━━ Supplied entries
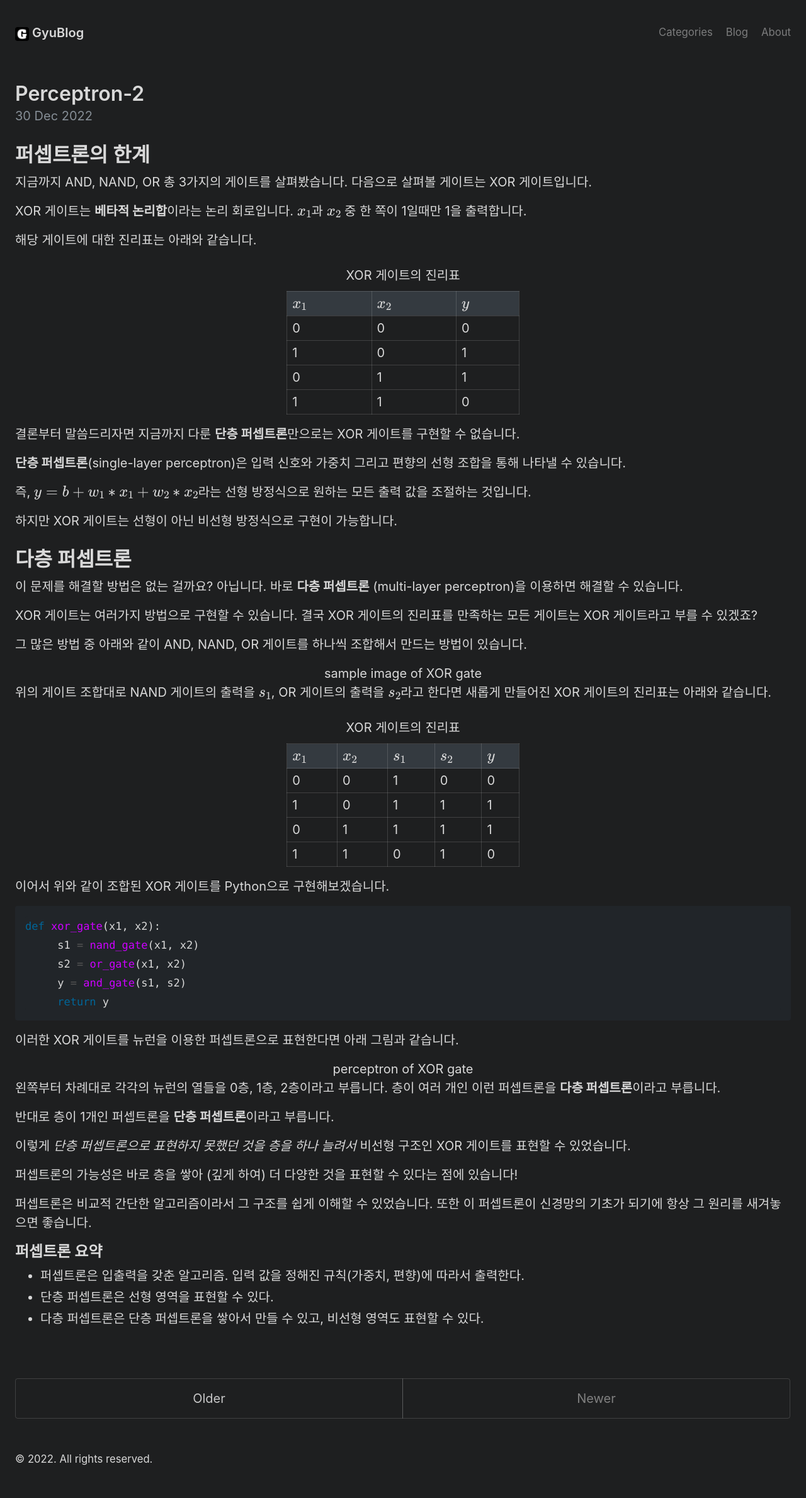
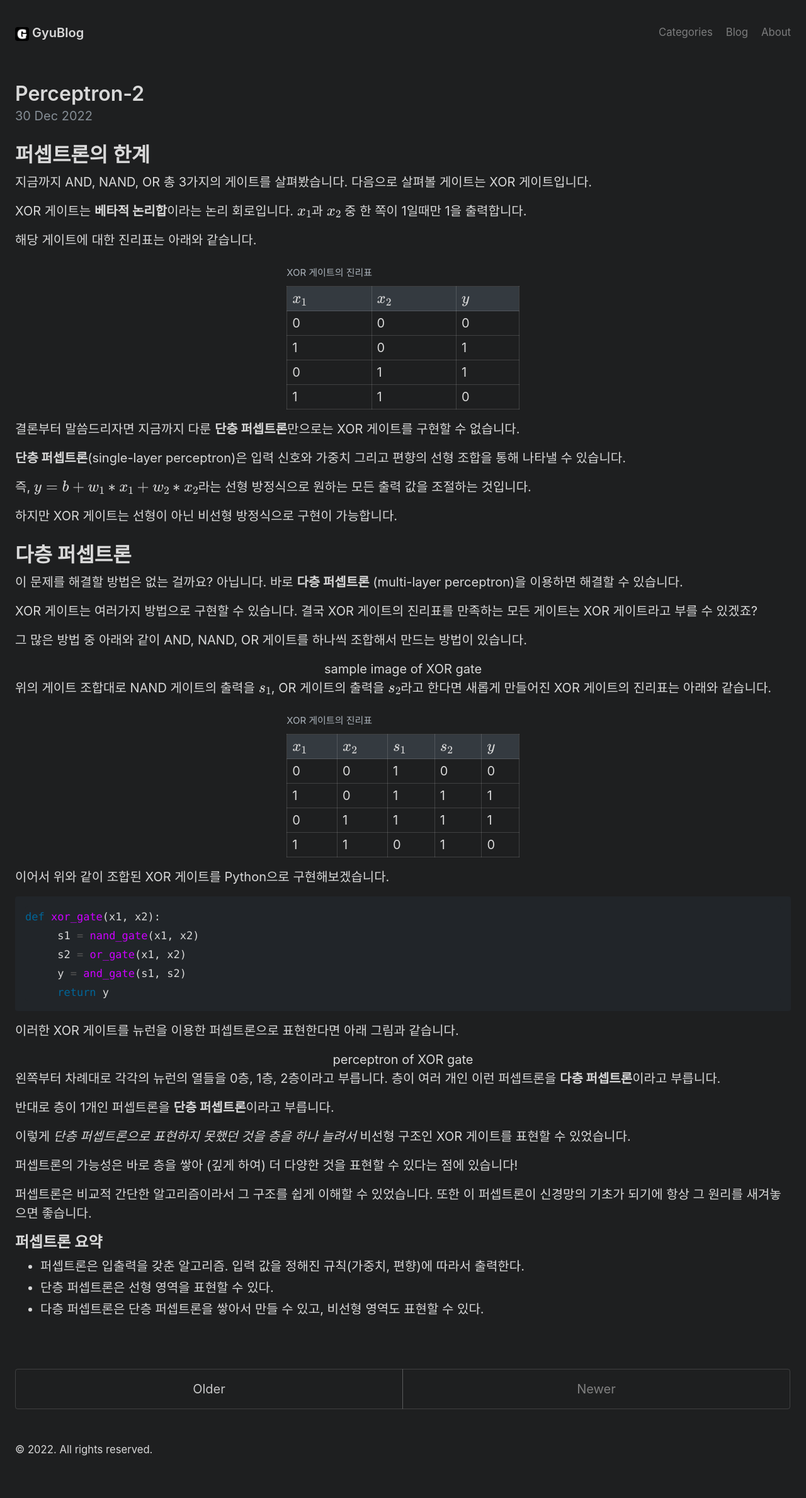
Before and after one commit to mngupark/mngupark.github.io, a Jekyll site: the page built from index.html, in a window 1280 px wide. Shown: the whole page at 63% size. Built offline with Jekyll 4.4.1, drawn with Linux system fonts in a browser that asks for light colours; formulas are drawn with MathJax 3; the list of posts is cut into pages by our own code.

Commit message:
align left and set left-padding to 0 of caption. make smaller and set gray color of caption

```diff
--- a/_sass/_base.scss
+++ b/_sass/_base.scss
@@ -46,7 +46,11 @@ img {
 
 caption {
   padding: 10px;
+  padding-left: 0;
   caption-side: top;
+  text-align: left;
+  font-size: 15px;
+  color: var(--gray-500);
 }
 
 table {
```
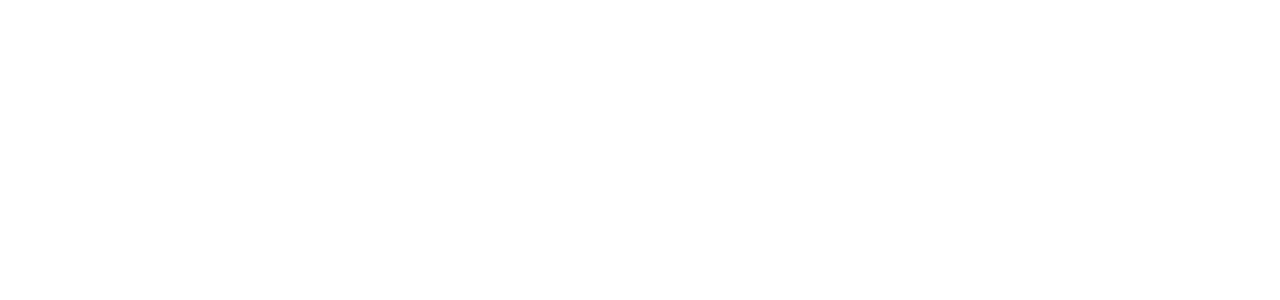
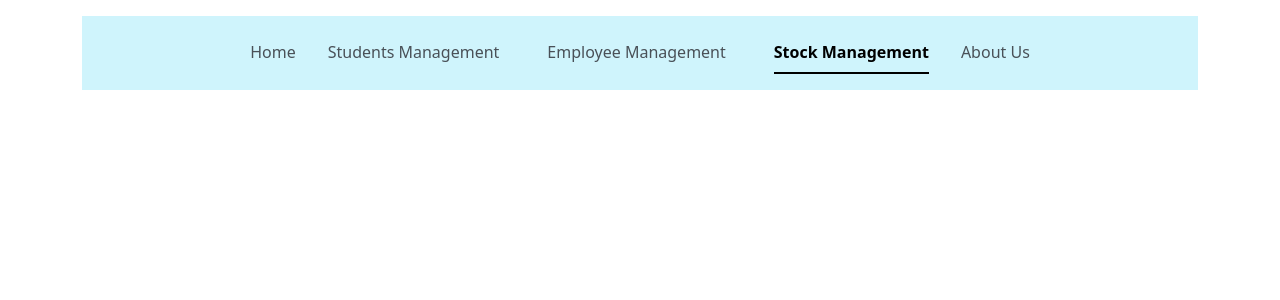
Before and after one commit to kr-alok96/sdms, a Django app: page /stock-management/ in a window 1280 px wide. Before the commit the part shown is empty. Shown: the top 300 px of the page. Run offline with Django 5.2, Linux system fonts and the light colour scheme.

Commit message:
navbar to stock management

```diff
--- a/templates/stock_management.html
+++ b/templates/stock_management.html
@@ -1,6 +1,24 @@
 {% extends "base.html" %}
 
 {% block content %}
-
+<div class="container justify-content-center my-3">
+    <ul class="nav nav-underline justify-content-center bg-info-subtle p-3">
+        <li class="nav-item mr-3">
+          <a class="nav-link text-dark-emphasis " href="/">Home</a>
+        </li>
+        <li class="nav-item mx-3">
+          <a class="nav-link text-dark-emphasis" href="/student_management">Students Management</a>
+        </li>
+        <li class="nav-item mx-3">
+          <a class="nav-link text-dark-emphasis" href="/employee-management">Employee Management</a>
+        </li>
+        <li class="nav-item mx-3">
+          <a class="nav-link active" href="/stock-management">Stock Management</a>
+        </li>
+        <li class="nav-item ml-3">
+          <a class="nav-link text-dark-emphasis" href="/about-us/">About Us</a>
+        </li>
+    </ul>
+</div>
 
 {% endblock %}
```
Also changed, not shown: templates/about_us.html (+7 -4 lines), templates/employee-management.html (+7 -4 lines), templates/home.html (+7 -4 lines), templates/student_management.html (+7 -4 lines).
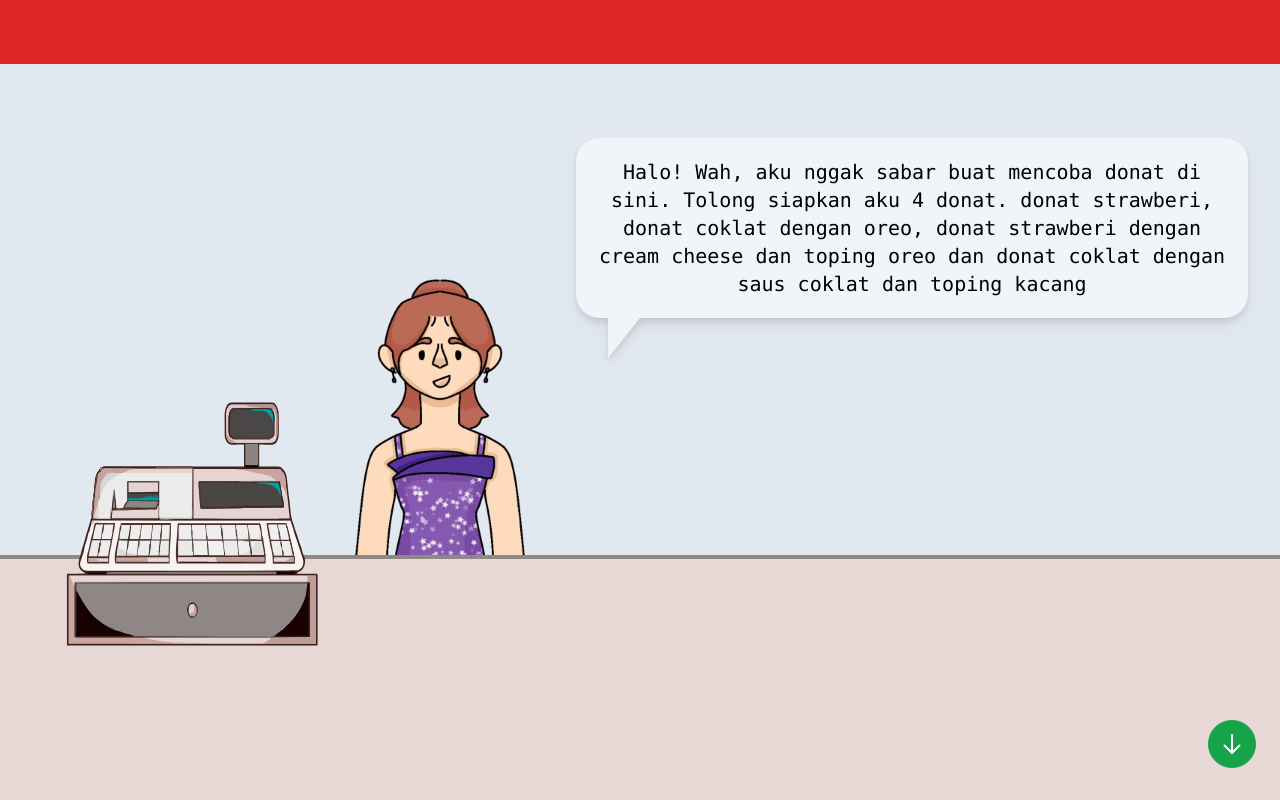
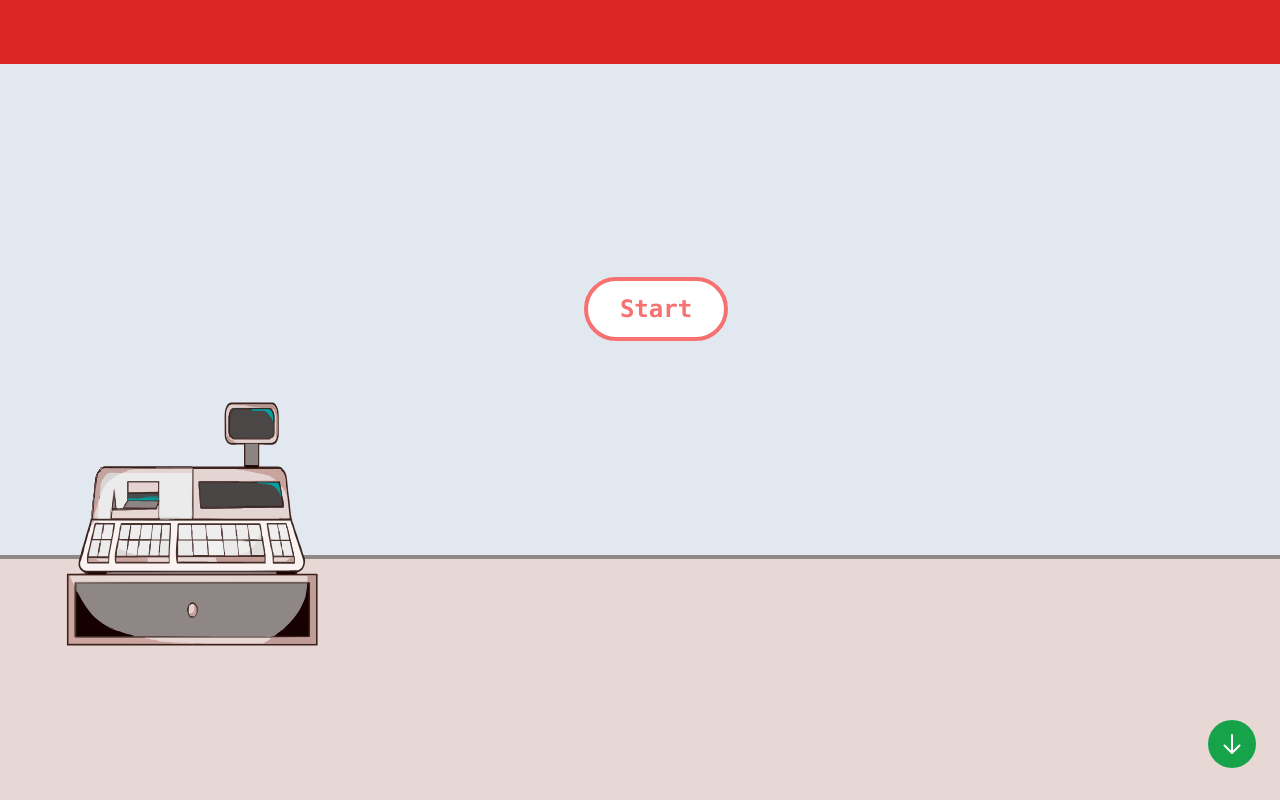
Before and after one commit to Diky-Without-C/Donut-Craze, a React (Vite) app: page / in a window 1280 px wide. Built offline with nearby package versions, Linux system fonts and the light colour scheme.

Commit message:
feat: add start button

```diff
--- a/src/layouts/Scenes/CashierArea/index.tsx
+++ b/src/layouts/Scenes/CashierArea/index.tsx
@@ -1,3 +1,4 @@
+import { useState } from "react";
 import useCustomersStore from "@services/stores/customersStore";
 import Cashier from "./Cashier";
 import Character from "./Character";
@@ -6,6 +7,7 @@ import Dialog from "./Character/Dialog";
 
 export default function CashierArea() {
   const { customers } = useCustomersStore();
+  const [isStart, setIsStart] = useState(false);
 
   return (
     <section className="flex h-full min-w-full snap-start flex-col justify-end">
@@ -14,8 +16,23 @@ export default function CashierArea() {
           <Cashier />
         </div>
         <div className="relative flex h-full w-9/12 items-end">
-          {customers[0] && <Character character={customers[0]} />}
-          {customers[0] && <Dialog character={customers[0]} />}
+          {!isStart ? (
+            <div className="flex h-full w-full items-center justify-center bg-slate-200">
+              <button
+                onClick={() => setIsStart(true)}
+                className="flex h-16 w-36 -translate-x-full cursor-pointer items-center justify-center rounded-full border-4 border-red-400 bg-white px-4 py-3 font-mono text-2xl font-bold text-red-400"
+              >
+                Start
+              </button>
+            </div>
+          ) : (
+            customers[0] && (
+              <>
+                <Character character={customers[0]} />
+                <Dialog character={customers[0]} />
+              </>
+            )
+          )}
         </div>
       </div>
       <Table />
```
━━━━
» What you need to do
The entries must be written out again unchanged. Images are to be left out.

» Answer box
Before and after one commit to mngupark/mngupark.github.io, a Jekyll site: the page built from index.html, in a window 1280 px wide. Shown: the whole page at 63% size. Built offline with Jekyll 4.4.1, drawn with Linux system fonts in a browser that asks for light colours; formulas are drawn with MathJax 3; the list of posts is cut into pages by our own code.

Commit message:
align left and set left-padding to 0 of caption. make smaller and set gray color of caption

```diff
--- a/_sass/_base.scss
+++ b/_sass/_base.scss
@@ -46,7 +46,11 @@ img {
 
 caption {
   padding: 10px;
+  padding-left: 0;
   caption-side: top;
+  text-align: left;
+  font-size: 15px;
+  color: var(--gray-500);
 }
 
 table {
```
Before and after one commit to kr-alok96/sdms, a Django app: page /stock-management/ in a window 1280 px wide. Before the commit the part shown is empty. Shown: the top 300 px of the page. Run offline with Django 5.2, Linux system fonts and the light colour scheme.

Commit message:
navbar to stock management

```diff
--- a/templates/stock_management.html
+++ b/templates/stock_management.html
@@ -1,6 +1,24 @@
 {% extends "base.html" %}
 
 {% block content %}
-
+<div class="container justify-content-center my-3">
+    <ul class="nav nav-underline justify-content-center bg-info-subtle p-3">
+        <li class="nav-item mr-3">
+          <a class="nav-link text-dark-emphasis " href="/">Home</a>
+        </li>
+        <li class="nav-item mx-3">
+          <a class="nav-link text-dark-emphasis" href="/student_management">Students Management</a>
+        </li>
+        <li class="nav-item mx-3">
+          <a class="nav-link text-dark-emphasis" href="/employee-management">Employee Management</a>
+        </li>
+        <li class="nav-item mx-3">
+          <a class="nav-link active" href="/stock-management">Stock Management</a>
+        </li>
+        <li class="nav-item ml-3">
+          <a class="nav-link text-dark-emphasis" href="/about-us/">About Us</a>
+        </li>
+    </ul>
+</div>
 
 {% endblock %}
```
Also changed, not shown: templates/about_us.html (+7 -4 lines), templates/employee-management.html (+7 -4 lines), templates/home.html (+7 -4 lines), templates/student_management.html (+7 -4 lines).
Before and after one commit to Diky-Without-C/Donut-Craze, a React (Vite) app: page / in a window 1280 px wide. Built offline with nearby package versions, Linux system fonts and the light colour scheme.

Commit message:
feat: add start button

```diff
--- a/src/layouts/Scenes/CashierArea/index.tsx
+++ b/src/layouts/Scenes/CashierArea/index.tsx
@@ -1,3 +1,4 @@
+import { useState } from "react";
 import useCustomersStore from "@services/stores/customersStore";
 import Cashier from "./Cashier";
 import Character from "./Character";
@@ -6,6 +7,7 @@ import Dialog from "./Character/Dialog";
 
 export default function CashierArea() {
   const { customers } = useCustomersStore();
+  const [isStart, setIsStart] = useState(false);
 
   return (
     <section className="flex h-full min-w-full snap-start flex-col justify-end">
@@ -14,8 +16,23 @@ export default function CashierArea() {
           <Cashier />
         </div>
         <div className="relative flex h-full w-9/12 items-end">
-          {customers[0] && <Character character={customers[0]} />}
-          {customers[0] && <Dialog character={customers[0]} />}
+          {!isStart ? (
+            <div className="flex h-full w-full items-center justify-center bg-slate-200">
+              <button
+                onClick={() => setIsStart(true)}
+                className="flex h-16 w-36 -translate-x-full cursor-pointer items-center justify-center rounded-full border-4 border-red-400 bg-white px-4 py-3 font-mono text-2xl font-bold text-red-400"
+              >
+                Start
+              </button>
+            </div>
+          ) : (
+            customers[0] && (
+              <>
+                <Character character={customers[0]} />
+                <Dialog character={customers[0]} />
+              </>
+            )
+          )}
         </div>
       </div>
       <Table />
```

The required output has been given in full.